Given the stigma still attached to psychiatric drugs, it’s no surprise that today’s kids, inundated with peer pressure to be "cool," might have reservations about taking them. But therapist Ron Taffel, author of Getting Through to Difficult Kids and Parents, knows that for especially burdened young clients, medication is often necessary to get therapy moving. Therapists, he says, can’t always go it alone.
In the following video clip with Networker Editor Rich Simon, Taffel shares the story of how he convinced a young female client to give medication a try, by using a bit of wordsmithing. "You're complicated," he told the girl, "And this is too much for both of us to handle alone. I'd like to get another perspective." Feeling heard and validated, she decided to see a psychiatrist.

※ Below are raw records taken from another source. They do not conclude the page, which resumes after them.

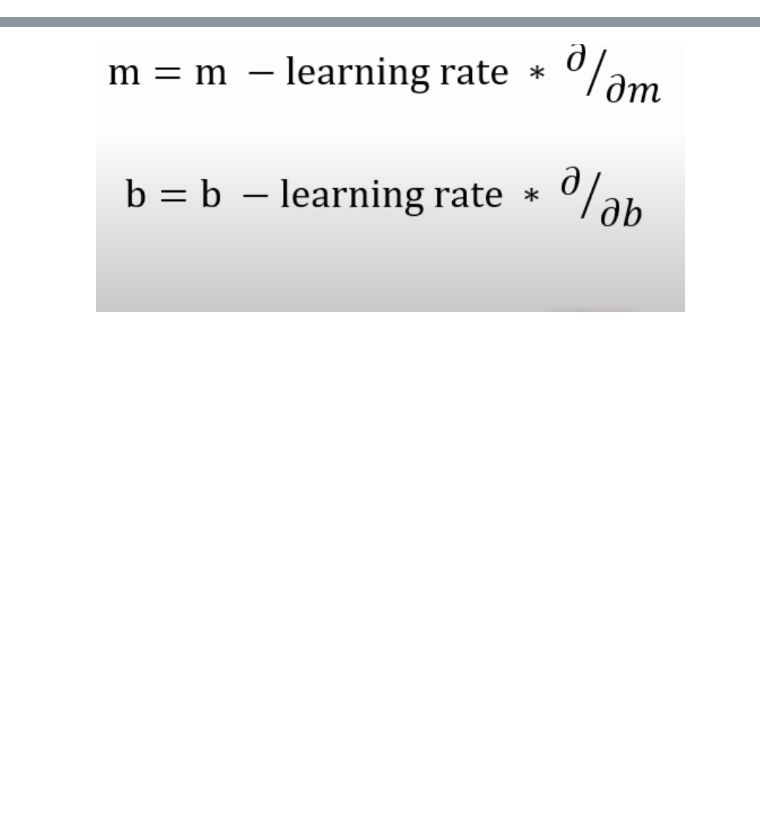
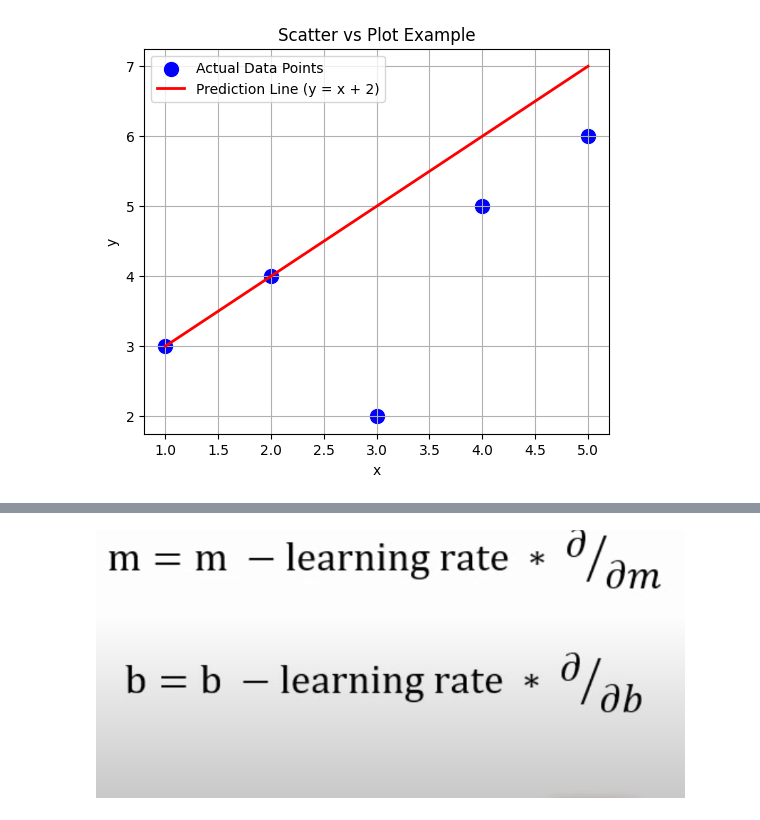
Before and after one commit to atullya/Machine-Learning, a Jupyter notebook: 03_GradientDescent&CostFunction/Gradientdescent.ipynb, the cells around one changed output, grey strips where cells are left out. Saved outputs shown, nothing was run; the diff lists cells and outputs as text; code cells hidden in the pictures; blank space fills up the shorter version.

```diff
--- a/03_GradientDescent&CostFunction/Gradientdescent.ipynb
+++ b/03_GradientDescent&CostFunction/Gradientdescent.ipynb
@@ -14,0 +50,27 @@ import numpy as np
+# %%
+import matplotlib.pyplot as plt
+import numpy as np
+
+# Sample data
+x = np.array([1, 2, 3, 4, 5])
+y = np.array([3, 4, 2, 5, 6])  # some random data points
+
+# Line equation for demonstration: y = 1x + 2
+y_line = 1 * x + 2
+
+plt.figure(figsize=(6, 5))
+
+# Scatter plot - data points
+plt.scatter(x, y, color='blue', label='Actual Data Points', s=100)
+
+# Line plot - model prediction or trend
+plt.plot(x, y_line, color='red', label='Prediction Line (y = x + 2)', linewidth=2)
+
+plt.title('Scatter vs Plot Example')
+plt.xlabel('x')
+plt.ylabel('y')
+plt.legend()
+plt.grid(True)
+plt.show()
+# %% [output]
+[figure, added]
```
Also changed, not shown: parts of 6 cells of this notebook, 27 other files.
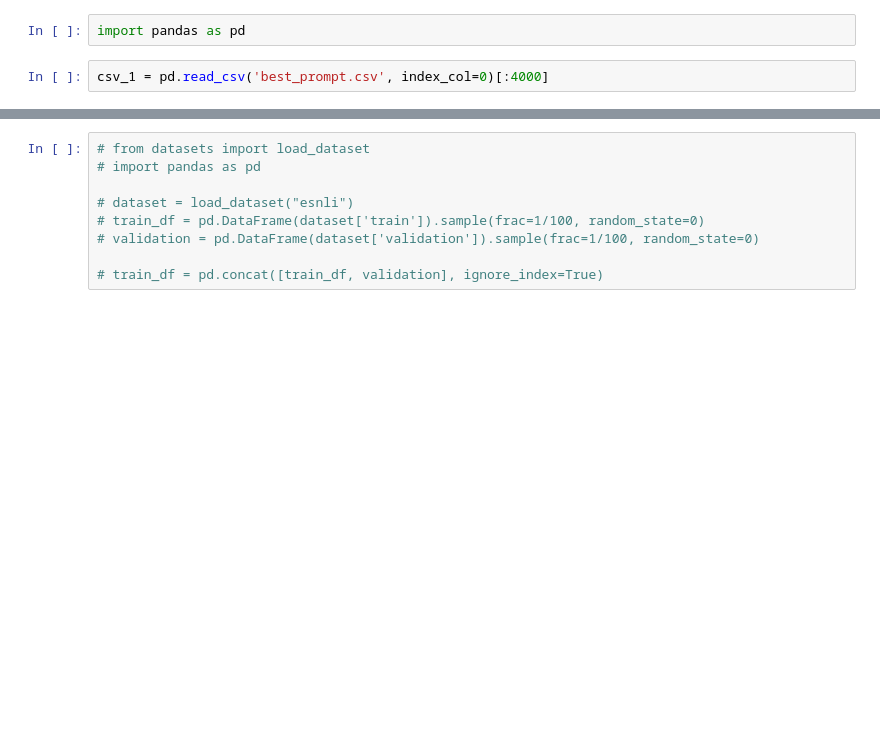
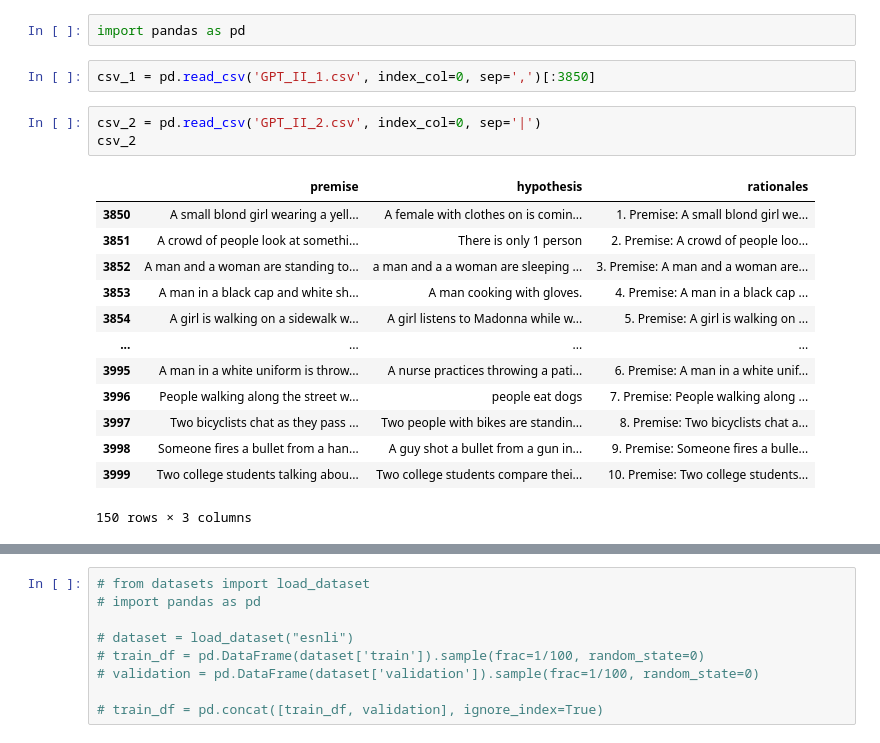
Before and after one commit to huypham1103/distilling-step-by-step, a Jupyter notebook: [API] dataset/handle.ipynb, the cells around one changed output, grey strips where cells are left out. Cells and saved outputs as stored; diff of their text form; blank space fills up the shorter version.

```diff
--- a/[API] dataset/handle.ipynb
+++ b/[API] dataset/handle.ipynb
@@ -1,5 +1,22 @@
 # %%
 import pandas as pd
 # %%
-csv_1 = pd.read_csv('best_prompt.csv', index_col=0)[:4000]
+csv_1 = pd.read_csv('GPT_II_1.csv', index_col=0, sep=',')[:3850]
+# %%
+csv_2 = pd.read_csv('GPT_II_2.csv', index_col=0, sep='|')
+csv_2
+# %% [output]
+|  | premise | hypothesis | rationales |
+| 3850 | A small blond girl wearing a yell... | A female with clothes on is comin... | 1. Premise: A small blond girl we... |
+| 3851 | A crowd of people look at somethi... | There is only 1 person | 2. Premise: A crowd of people loo... |
+| 3852 | A man and a woman are standing to... | a man and a a woman are sleeping ... | 3. Premise: A man and a woman are... |
+| 3853 | A man in a black cap and white sh... | A man cooking with gloves. | 4. Premise: A man in a black cap ... |
+| 3854 | A girl is walking on a sidewalk w... | A girl listens to Madonna while w... | 5. Premise: A girl is walking on ... |
+| ... | ... | ... | ... |
+| 3995 | A man in a white uniform is throw... | A nurse practices throwing a pati... | 6. Premise: A man in a white unif... |
+| 3996 | People walking along the street w... | people eat dogs | 7. Premise: People walking along ... |
+| 3997 | Two bicyclists chat as they pass ... | Two people with bikes are standin... | 8. Premise: Two bicyclists chat a... |
+| 3998 | Someone fires a bullet from a han... | A guy shot a bullet from a gun in... | 9. Premise: Someone fires a bulle... |
+| 3999 | Two college students talking abou... | Two college students compare thei... | 10. Premise: Two college students... |
+150 rows × 3 columns
 # %%
```
Also changed, not shown: parts of 12 cells of this notebook, 11 other files.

Ron Taffel, PhD, chair of the Institute for Contemporary Psychotherapy, is the author of eight professional and popular books and over 100 articles on therapy and family life.
Taffel is quick to add that therapy and medication need to go hand in hand—it's not a matter of choosing one over the other. Clients who use both medication and therapy have been shown to have more robust recovery rates. And by collaborating with psychiatrists, Taffel adds, we give our clients the best chance at recovery possible.

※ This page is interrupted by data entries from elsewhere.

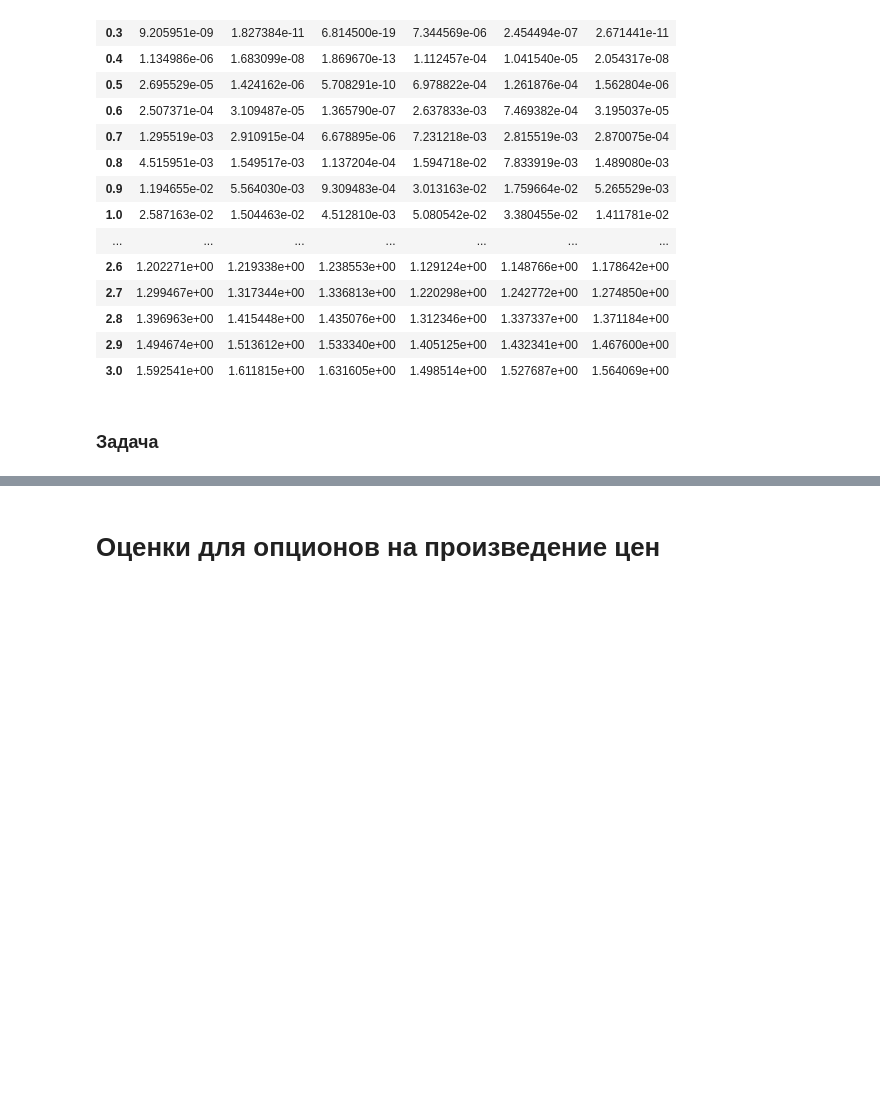
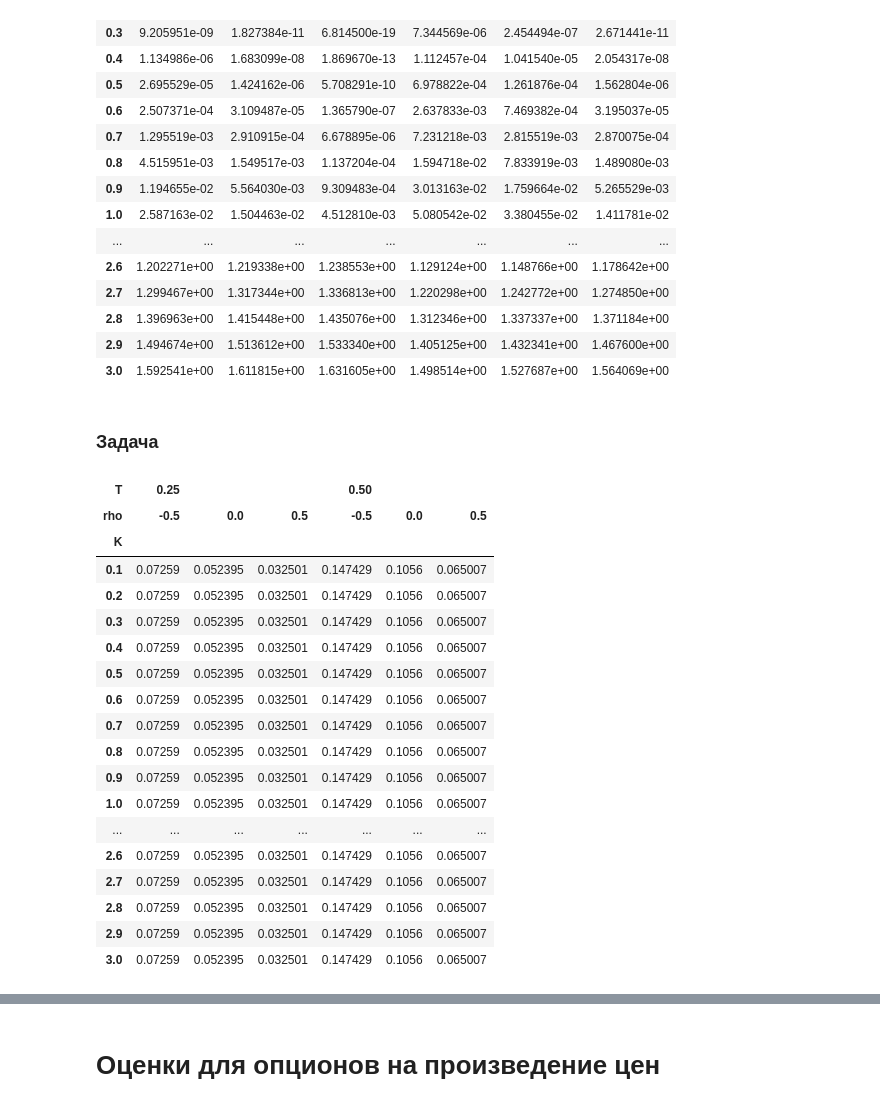
Before and after one commit to seri4ka/structured_finance_products, a Jupyter notebook: lab3/lab_4_GSFP.ipynb, the cells around one changed output, grey strips where cells are left out. Saved outputs shown, nothing was run; the diff lists cells and outputs as text; code cells hidden in the pictures; blank space fills up the shorter version.

```diff
--- a/lab3/lab_4_GSFP.ipynb
+++ b/lab3/lab_4_GSFP.ipynb
@@ -130,0 +129,71 @@ pd.pivot_table(outperformance_df, values='price', index=['K'], columns=['T', 'rh
+# %%
+# Функция для вычисления цены опциона колл или пут
+def quotient_option_price_Zhang(S1, S2, b1, b2, sigma1, sigma2, K, rho, T, is_call):
+    theta = 1 if is_call else -1
+    sigma_hat = np.sqrt(sigma1 ** 2 + sigma2 ** 2 - 2 * rho * sigma1 * sigma2)
+    d1 = (np.log(S1 / S2 / K) + (b1 - b2 - 0.5 * (sigma1 ** 2 - sigma2 ** 2)) * T) / \
+         (sigma_hat * np.sqrt(T))
+    d2 = d1 + sigma_hat * np.sqrt(T)
+    F = S1 / S2 * np.exp((b1 - b2 + sigma2 * (sigma2 - rho * sigma1)) * T)
+    option = theta * np.exp(-r * T) * (F * norm.cdf(theta * d2) - K * norm.cdf(theta * d1))
+    return option
+
+# Функция для проверки паритета опционов
+def parity_check(S1, S2, b1, b2, sigma1, sigma2, K, rho, T, r):
+    call_price = quotient_option_price_Zhang(S1, S2, b1, b2, sigma1, sigma2, K, rho, T, is_call=True)
+    put_price = quotient_option_price_Zhang(S1, S2, b1, b2, sigma1, sigma2, K, rho, T, is_call=False)
+    forward_price = S1 / S2 * np.exp((b1 - b2) * T)
+    parity_value = call_price - put_price - (forward_price - K) * np.exp(-r * T)
+    return call_price, put_price, parity_value
+
+# Параметры
+sigma1 = 0.3
+sigma2 = 0.4
+b1 = 0.05
+b2 = 0.03
+r = 0.07
+S1 = 130
+S2 = 100
+T_range = [0.25, 0.5]
+rho_range = [-0.5, 0, 0.5]
+K_range = list(np.arange(0.1, 3.1, 0.1))
+
+# Проведение проверки
+parity_results = pd.DataFrame([
+    {
+        'K': K,
+        'rho': rho,
+        'T': T,
+        'call_price': call_price,
+        'put_price': put_price,
+        'parity_value': parity_value
+    }
+    for K in K_range
+    for rho in rho_range
+    for T in T_range
+    for call_price, put_price, parity_value in [parity_check(S1, S2, b1, b2, sigma1, sigma2, K, rho, T, r)]
+])
+
+# Преобразование результатов в удобный формат
+parity_pivot = pd.pivot_table(parity_results, values='parity_value', index=['K'], columns=['T', 'rho'])
+parity_pivot
+# %% [output]
+| T | 0.25 |  |  | 0.50 |  |  |
+| rho | -0.5 | 0.0 | 0.5 | -0.5 | 0.0 | 0.5 |
+| K |  |  |  |  |  |  |
+| 0.1 | 0.07259 | 0.052395 | 0.032501 | 0.147429 | 0.1056 | 0.065007 |
+| 0.2 | 0.07259 | 0.052395 | 0.032501 | 0.147429 | 0.1056 | 0.065007 |
+| 0.3 | 0.07259 | 0.052395 | 0.032501 | 0.147429 | 0.1056 | 0.065007 |
+| 0.4 | 0.07259 | 0.052395 | 0.032501 | 0.147429 | 0.1056 | 0.065007 |
+| 0.5 | 0.07259 | 0.052395 | 0.032501 | 0.147429 | 0.1056 | 0.065007 |
+| 0.6 | 0.07259 | 0.052395 | 0.032501 | 0.147429 | 0.1056 | 0.065007 |
+| 0.7 | 0.07259 | 0.052395 | 0.032501 | 0.147429 | 0.1056 | 0.065007 |
+| 0.8 | 0.07259 | 0.052395 | 0.032501 | 0.147429 | 0.1056 | 0.065007 |
+| 0.9 | 0.07259 | 0.052395 | 0.032501 | 0.147429 | 0.1056 | 0.065007 |
+| 1.0 | 0.07259 | 0.052395 | 0.032501 | 0.147429 | 0.1056 | 0.065007 |
+| ... | ... | ... | ... | ... | ... | ... |
+| 2.6 | 0.07259 | 0.052395 | 0.032501 | 0.147429 | 0.1056 | 0.065007 |
+| 2.7 | 0.07259 | 0.052395 | 0.032501 | 0.147429 | 0.1056 | 0.065007 |
+| 2.8 | 0.07259 | 0.052395 | 0.032501 | 0.147429 | 0.1056 | 0.065007 |
+| 2.9 | 0.07259 | 0.052395 | 0.032501 | 0.147429 | 0.1056 | 0.065007 |
+| 3.0 | 0.07259 | 0.052395 | 0.032501 | 0.147429 | 0.1056 | 0.065007 |
```
Also changed, not shown: parts of 10 cells of this notebook.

“We’re on the front lines," he says, "and we see life going on in real time, so we know the small, subtle indications that tell us if medication is working.” Therapists, he adds, "need to take extra responsibility to make sure that prescribers see what we see and hear what we hear.”
Did you enjoy this video? You might also enjoy Janet Edgette’s article, "Why Teens Hate Therapy," in which she discusses how to balance compassion with accountability. And in "Getting Real," she explains the importance of candor, sharing a personal experience. You might also like our Case Study, "Supporting the Overwhelmed Child," in which social worker Howard Honigsfeld shares best practices for working with struggling, underprivileged youth.